▸ **DIRECTIONS**
Scan the entries below and extract each line with the word "copyWith" in it.

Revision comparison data
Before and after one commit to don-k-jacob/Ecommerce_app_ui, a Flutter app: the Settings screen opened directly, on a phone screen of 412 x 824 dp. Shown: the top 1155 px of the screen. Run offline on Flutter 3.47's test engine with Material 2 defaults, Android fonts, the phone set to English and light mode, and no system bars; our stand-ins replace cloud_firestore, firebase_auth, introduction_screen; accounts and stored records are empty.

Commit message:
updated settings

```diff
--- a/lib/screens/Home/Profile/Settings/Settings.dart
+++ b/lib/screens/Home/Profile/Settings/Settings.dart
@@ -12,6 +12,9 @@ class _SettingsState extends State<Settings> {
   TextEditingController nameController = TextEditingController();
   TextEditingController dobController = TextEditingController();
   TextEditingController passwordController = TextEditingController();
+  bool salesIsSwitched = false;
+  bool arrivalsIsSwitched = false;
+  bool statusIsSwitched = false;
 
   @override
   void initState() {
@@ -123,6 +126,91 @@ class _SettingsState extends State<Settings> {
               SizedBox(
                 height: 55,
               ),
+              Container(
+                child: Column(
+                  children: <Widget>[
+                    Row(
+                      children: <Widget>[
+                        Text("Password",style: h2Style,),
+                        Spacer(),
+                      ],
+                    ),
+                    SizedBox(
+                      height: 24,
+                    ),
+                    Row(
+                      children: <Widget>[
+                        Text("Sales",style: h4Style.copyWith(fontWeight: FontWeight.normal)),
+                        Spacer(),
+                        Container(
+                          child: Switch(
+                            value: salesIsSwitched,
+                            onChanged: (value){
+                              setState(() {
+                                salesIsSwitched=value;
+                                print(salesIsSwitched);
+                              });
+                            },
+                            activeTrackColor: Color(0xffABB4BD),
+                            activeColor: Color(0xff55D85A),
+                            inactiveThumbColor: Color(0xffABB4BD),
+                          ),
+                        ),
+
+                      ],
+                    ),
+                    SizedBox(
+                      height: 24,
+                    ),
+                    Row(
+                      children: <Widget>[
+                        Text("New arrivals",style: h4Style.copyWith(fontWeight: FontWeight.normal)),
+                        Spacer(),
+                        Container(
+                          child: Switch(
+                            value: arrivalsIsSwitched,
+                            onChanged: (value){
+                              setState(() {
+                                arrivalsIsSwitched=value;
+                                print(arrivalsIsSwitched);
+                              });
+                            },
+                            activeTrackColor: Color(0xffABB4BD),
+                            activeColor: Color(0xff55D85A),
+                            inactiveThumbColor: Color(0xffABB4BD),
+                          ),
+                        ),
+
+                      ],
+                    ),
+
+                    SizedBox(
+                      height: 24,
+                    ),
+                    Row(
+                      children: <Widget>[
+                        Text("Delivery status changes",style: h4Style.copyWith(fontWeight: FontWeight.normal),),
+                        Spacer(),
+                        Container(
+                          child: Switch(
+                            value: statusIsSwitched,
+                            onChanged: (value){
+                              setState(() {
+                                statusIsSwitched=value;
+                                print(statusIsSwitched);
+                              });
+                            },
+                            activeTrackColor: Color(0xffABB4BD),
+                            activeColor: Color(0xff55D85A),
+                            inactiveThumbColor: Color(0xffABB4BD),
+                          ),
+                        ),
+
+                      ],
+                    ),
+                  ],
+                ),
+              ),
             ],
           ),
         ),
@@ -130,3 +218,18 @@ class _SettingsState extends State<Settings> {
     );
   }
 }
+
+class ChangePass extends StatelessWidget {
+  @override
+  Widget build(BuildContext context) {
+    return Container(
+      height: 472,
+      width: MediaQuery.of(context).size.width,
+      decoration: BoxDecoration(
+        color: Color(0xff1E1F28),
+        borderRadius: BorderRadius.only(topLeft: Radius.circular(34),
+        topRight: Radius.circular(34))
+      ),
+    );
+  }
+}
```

* * *

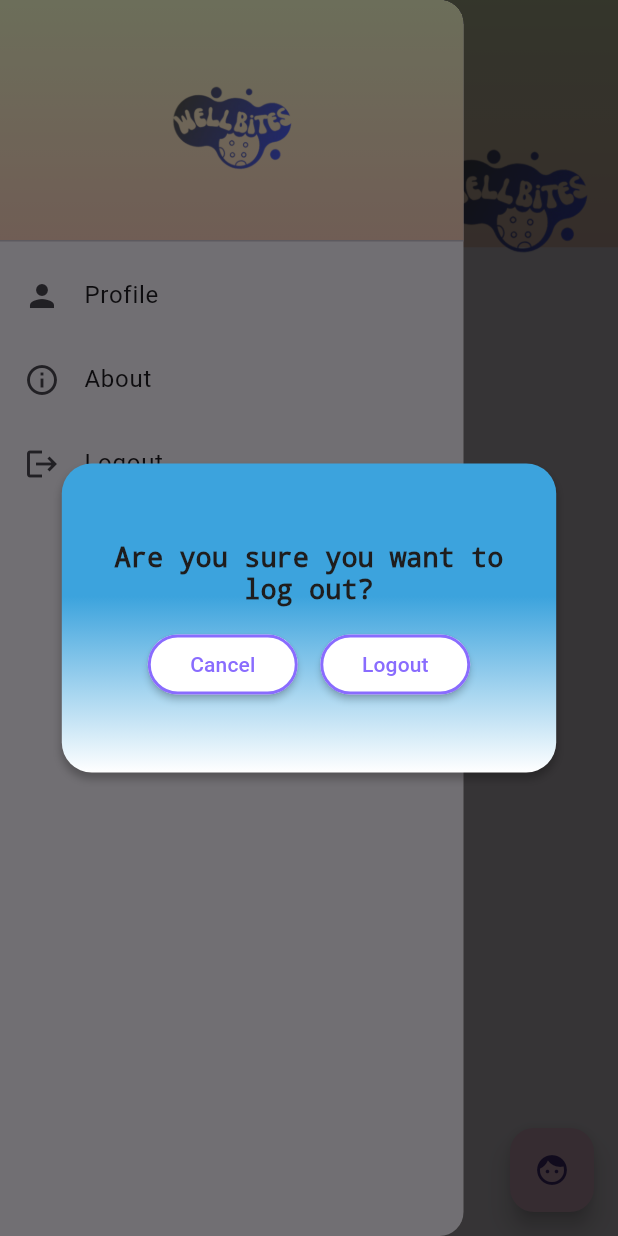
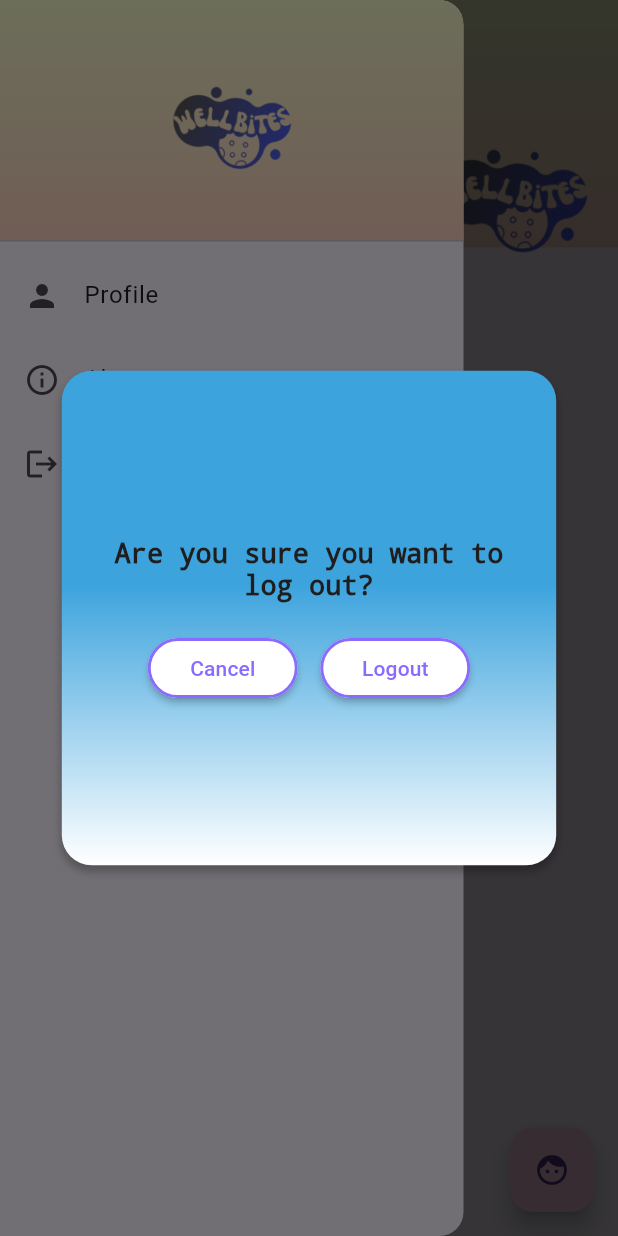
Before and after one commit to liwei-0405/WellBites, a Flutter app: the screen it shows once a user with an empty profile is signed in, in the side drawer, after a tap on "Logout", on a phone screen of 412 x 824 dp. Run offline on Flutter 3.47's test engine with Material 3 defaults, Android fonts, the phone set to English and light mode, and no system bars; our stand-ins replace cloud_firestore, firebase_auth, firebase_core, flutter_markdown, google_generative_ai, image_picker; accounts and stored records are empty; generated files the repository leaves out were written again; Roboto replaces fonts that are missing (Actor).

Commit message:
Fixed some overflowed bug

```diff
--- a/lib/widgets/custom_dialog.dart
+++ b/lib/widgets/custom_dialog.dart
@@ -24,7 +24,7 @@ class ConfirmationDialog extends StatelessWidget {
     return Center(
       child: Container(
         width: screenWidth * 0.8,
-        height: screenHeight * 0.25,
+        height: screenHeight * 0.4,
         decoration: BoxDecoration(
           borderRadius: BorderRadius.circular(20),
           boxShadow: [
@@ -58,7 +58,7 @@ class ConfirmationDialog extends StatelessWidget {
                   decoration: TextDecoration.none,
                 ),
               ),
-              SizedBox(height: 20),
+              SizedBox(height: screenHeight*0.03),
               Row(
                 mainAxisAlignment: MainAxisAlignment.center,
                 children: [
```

▸ **RESPONSE**
+                        Text("Sales",style: h4Style.copyWith(fontWeight: FontWeight.normal)),
+                        Text("New arrivals",style: h4Style.copyWith(fontWeight: FontWeight.normal)),
+                        Text("Delivery status changes",style: h4Style.copyWith(fontWeight: FontWeight.normal),),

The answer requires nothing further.